Southern Agenda

Flight Patterns

Cerulean warblers and golden-winged warblers weigh a nickel and a dime put together. That’s all,” says Jane Capozzelli, an avian biologist with the West Virginia Division of Natural Resources. Despite their size, the two birds—along with a dozen other warbler species—make the journey from wintering grounds in Central and South America each spring, and Capozzelli rolls out the red carpet. She heads a state and federal program that encourages landowners to manage their properties in ways friendly to the threatened warblers. Owners benefit too; the young forest that golden-winged warblers need makes for perfect deer-hunting plots, and the cerulean warbler habitat of old-growth forest with giant trees and thick underbrush can coexist with sustainable timber harvest. Once they arrive in early to mid-spring, the birds select nesting spots and stick around for the summer.

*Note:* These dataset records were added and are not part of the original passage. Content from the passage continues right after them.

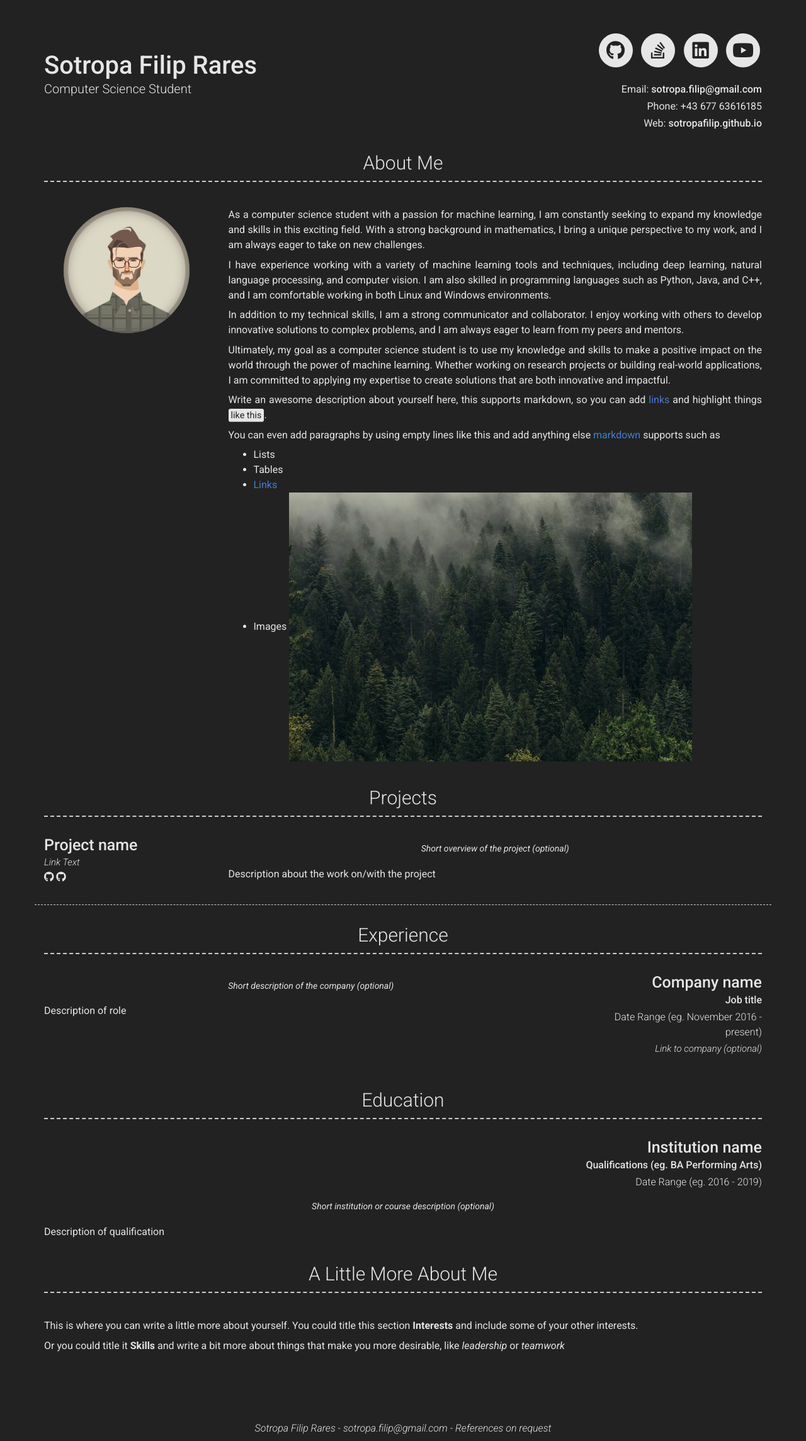
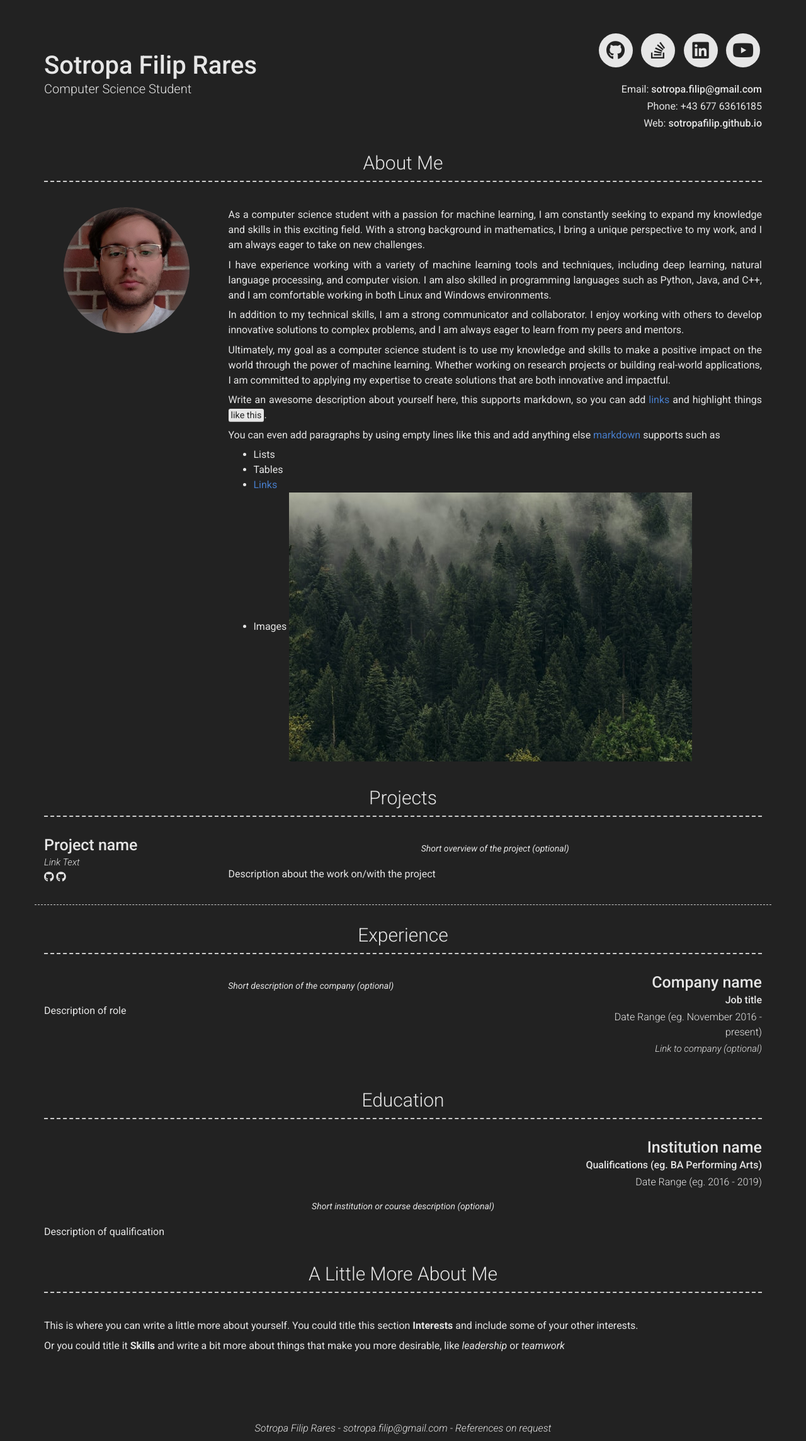
Before and after one commit to sotropafilip/sotropafilip.github.io, a Jekyll site: the page built from index.md, in a window 1280 px wide. Shown: the whole page at 63% size. Built offline with Jekyll 4.4.1, drawn with Linux system fonts in a browser that asks for light colours; nearby versions of some CDN libraries.

Commit message:
Update _config.yml

```diff
--- a/_config.yml
+++ b/_config.yml
@@ -51,7 +51,7 @@ youtube_username: jekyll
 
 # About Section
 # about_title: About Me (Use this to override about section title)
-about_profile_image: images/profile.jpg
+about_profile_image: images/WhatsApp%20Image%202023-03-31%20at%2013.16.23.jpeg
 about_content: | # this will include new lines to allow paragraphs
 
   As a computer science student with a passion for machine learning, I am constantly seeking to expand my knowledge and skills in this exciting field. With a strong background in mathematics, I bring a unique perspective to my work, and I am always eager to take on new challenges.
```
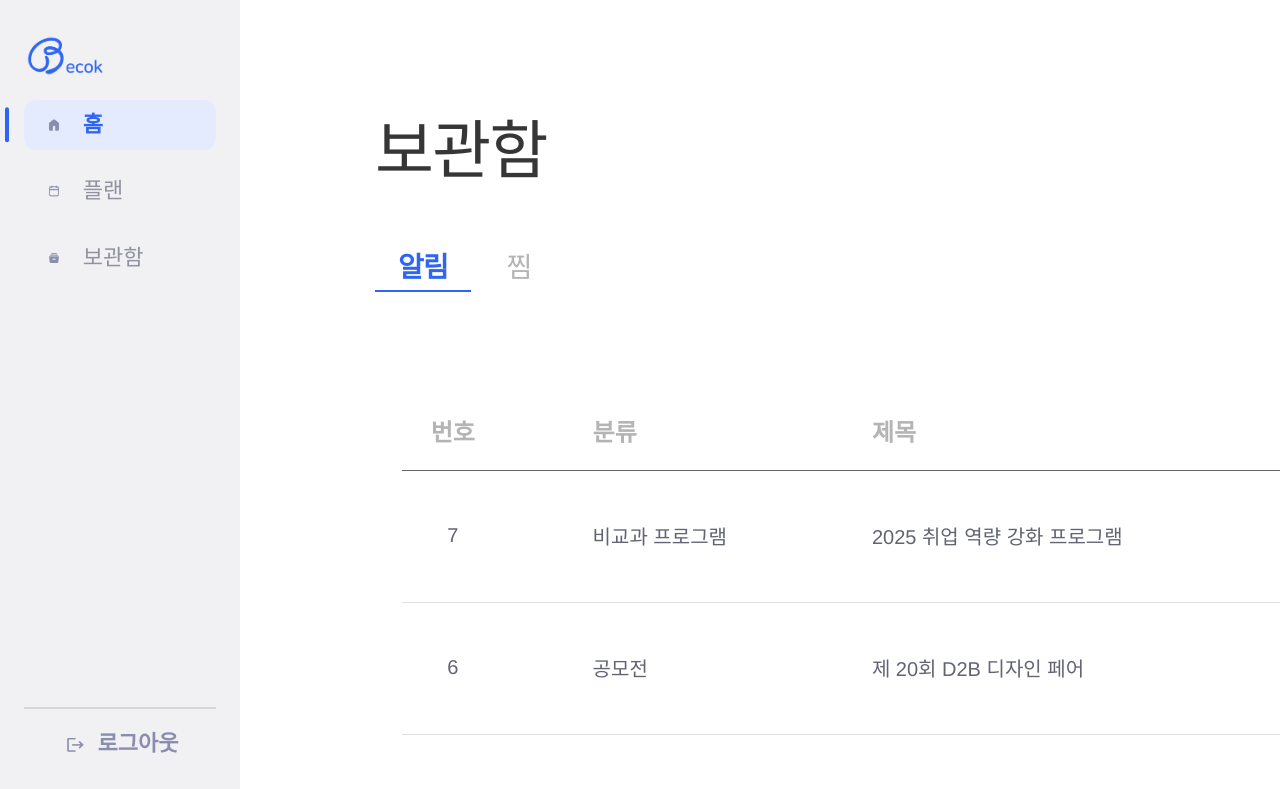
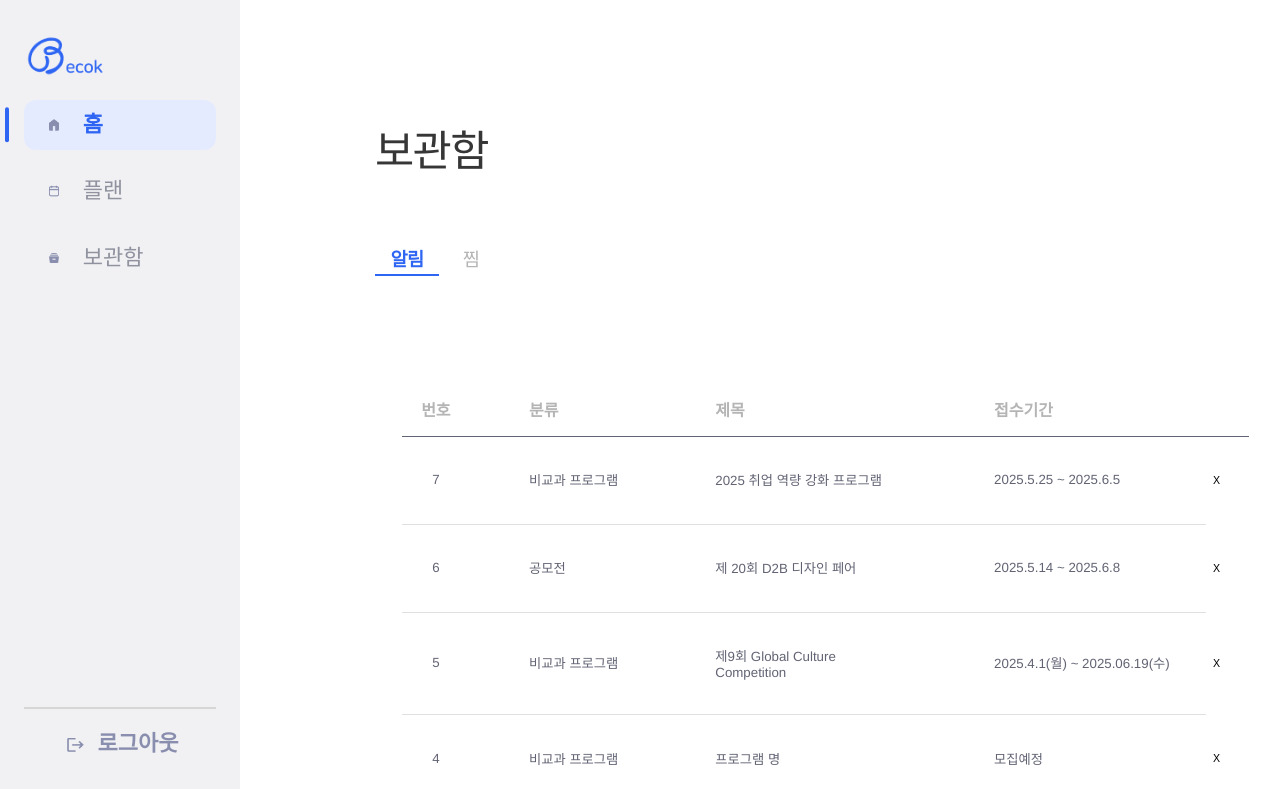
Before and after one commit to Becokk/FrontEnd, a React (Create React App) app in the folder becok/: page /storage in a window 1280 px wide. Shown: the top 789 px of the page. Built offline with nearby package versions, Linux system fonts and the light colour scheme.

Commit message:
fix : 보관함 반응형으로 수정

```diff
--- a/becok/src/components/StoragePage/Alarm.jsx
+++ b/becok/src/components/StoragePage/Alarm.jsx
@@ -135,7 +135,7 @@ const Mark = ({ id = 1 }) => {
 export default Mark;
 
 const TableWrapper = styled.div`
-    width: 1270px;
+    width: min(1270px, 66.15vw);
     border-radius: 20px;
 `;
 
@@ -148,10 +148,9 @@ const StyledTable = styled.table`
     td {
         border-bottom: 1px solid #e0e0e0;
         text-align: left;
-        padding: 50px 0 52px 0;
+        padding: min(50px, 2.6vw) 0 min(52px, 2.7vw) 0;
         color: #626474;
-        font-size: 20px;
-
+        font-size: min(20px, 1.04vw);
     }
 
     th:first-child, td:first-child {
@@ -160,17 +159,17 @@ const StyledTable = styled.table`
     }
 
     th:nth-child(2), td:nth-child(2) {
-        padding-left: 89px;
+        padding-left: min(89px, 4.63vw);
         text-align: left;
     }
 
     th:nth-child(3), td:nth-child(3) {
-        padding-right: 86px;
+        padding-right: min(86px, 4.48vw);
         text-align: left;
     }
 
     th:nth-child(4), td:nth-child(4) {
-        padding-left: 50px;
+        padding-left: min(50px, 2.6vw);
         text-align: left;
     }
 
@@ -183,11 +182,12 @@ const StyledTable = styled.table`
     td:last-child {
         border: none;
     }
+
     th {
         font-weight: 600;
-        font-size: 24px;
+        font-size: min(24px, 1.25vw);
         border-bottom: 1px solid #626474;
-        padding-bottom: 22px;
+        padding-bottom: min(22px, 1.15vw);
         color: #B4B4B4
     }
 
@@ -221,8 +221,8 @@ const DeleteButton = styled.button`
     border: none;
     color: #000000;
     cursor: pointer;
-    font-size: 16px;
-    padding: 5px 10px;
+    font-size: min(16px, 0.83vw);
+    padding: min(5px, 0.26vw) min(10px, 0.52vw);
 
     &:hover {
         color: #000000;
--- a/becok/src/components/StoragePage/Mark.jsx
+++ b/becok/src/components/StoragePage/Mark.jsx
@@ -135,7 +135,7 @@ const Mark = ({ id = 1 }) => {
 export default Mark;
 
 const TableWrapper = styled.div`
-    width: 1270px;
+    width: min(1270px, 66.15vw);
     border-radius: 20px;
 `;
 
@@ -148,10 +148,9 @@ const StyledTable = styled.table`
     td {
         border-bottom: 1px solid #e0e0e0;
         text-align: left;
-        padding: 50px 0 52px 0;
+        padding: min(50px, 2.6vw) 0 min(52px, 2.7vw) 0;
         color: #626474;
-        font-size: 20px;
-
+        font-size: min(20px, 1.04vw);
     }
 
     th:first-child, td:first-child {
@@ -160,17 +159,17 @@ const StyledTable = styled.table`
     }
 
     th:nth-child(2), td:nth-child(2) {
-        padding-left: 89px;
+        padding-left: min(89px, 4.63vw);
         text-align: left;
     }
 
     th:nth-child(3), td:nth-child(3) {
-        padding-right: 86px;
+        padding-right: min(86px, 4.48vw);
         text-align: left;
     }
 
     th:nth-child(4), td:nth-child(4) {
-        padding-left: 50px;
+        padding-left: min(50px, 2.6vw);
         text-align: left;
     }
 
@@ -183,11 +182,12 @@ const StyledTable = styled.table`
     td:last-child {
         border: none;
     }
+
     th {
         font-weight: 600;
-        font-size: 24px;
+        font-size: min(24px, 1.25vw);
         border-bottom: 1px solid #626474;
-        padding-bottom: 22px;
+        padding-bottom: min(22px, 1.15vw);
         color: #B4B4B4
     }
 
@@ -221,8 +221,8 @@ const DeleteButton = styled.button`
     border: none;
     color: #000000;
     cursor: pointer;
-    font-size: 16px;
-    padding: 5px 10px;
+    font-size: min(16px, 0.83vw);
+    padding: min(5px, 0.26vw) min(10px, 0.52vw);
 
     &:hover {
         color: #000000;
--- a/becok/src/components/StoragePage/Storage.jsx
+++ b/becok/src/components/StoragePage/Storage.jsx
@@ -51,42 +51,42 @@ export default Storage;
 
 const Frame = styled.div`
     position: relative;
-    width: 1594px;
-    height: 1080px;
+    width: 100%;
+    height: 100vh;
     margin: 0 auto;
     background-color: white;
+    overflow-y: auto;
 `;
 
 const Title = styled.div`
-    position: absolute;
+    position: relative;
     margin-top: 110px;
     margin-left: 135px;
-    font-size: 64px;
+    font-size: min(64px, 3.33vw);
     font-weight: 500;
     font-family: "Pretendard-SemiBold", Helvetica;
     letter-spacing: -1.6px;
     line-height: 83.2px;
     color: #363636;
     white-space: nowrap;
-
 `;
 
 const TabWrapper = styled.div`
-    position: absolute;
-    margin-top: 244px;
+    position: relative;
+    margin-top: 51px;
     margin-left: 135px;
     display: flex;
-    width: 192px;
-    height: 48px;
+    width: min(192px, 10vw);
+    height: min(48px, 2.5vw);
 `;
 
 const Tab = styled.div`
-    width: 96px;
-    height: 48px;
+    width: min(96px, 5vw);
+    height: min(48px, 2.5vw);
     display: flex;
     align-items: center;
     justify-content: center;
-    font-size: 28px;
+    font-size: min(28px, 1.46vw);
     font-weight: ${props => props.active ? 600 : 500};
     color: ${props => props.active ? '#2E65F3' : '#b4b4b4'};
     font-family: "Pretendard-Medium", Helvetica;
@@ -113,9 +113,9 @@ const Tab = styled.div`
 `;
 
 const ContentArea = styled.div`
-    position: absolute;
-    top: 413px;
-    left: 162px;
-    width: 1270px;
-    height: 667px;
+    position: relative;
+    margin-top: 121px;
+    margin-left: 162px;
+    width: min(1270px, 66.15vw);
+    height: min(667px, 34.74vw);
 `;
```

Before they head south sometime in August, fledglings in tow, keep an eye out for golden-wings in the Greenbrier Valley, and an ear tuned for the trilling song of ceruleans all over the state.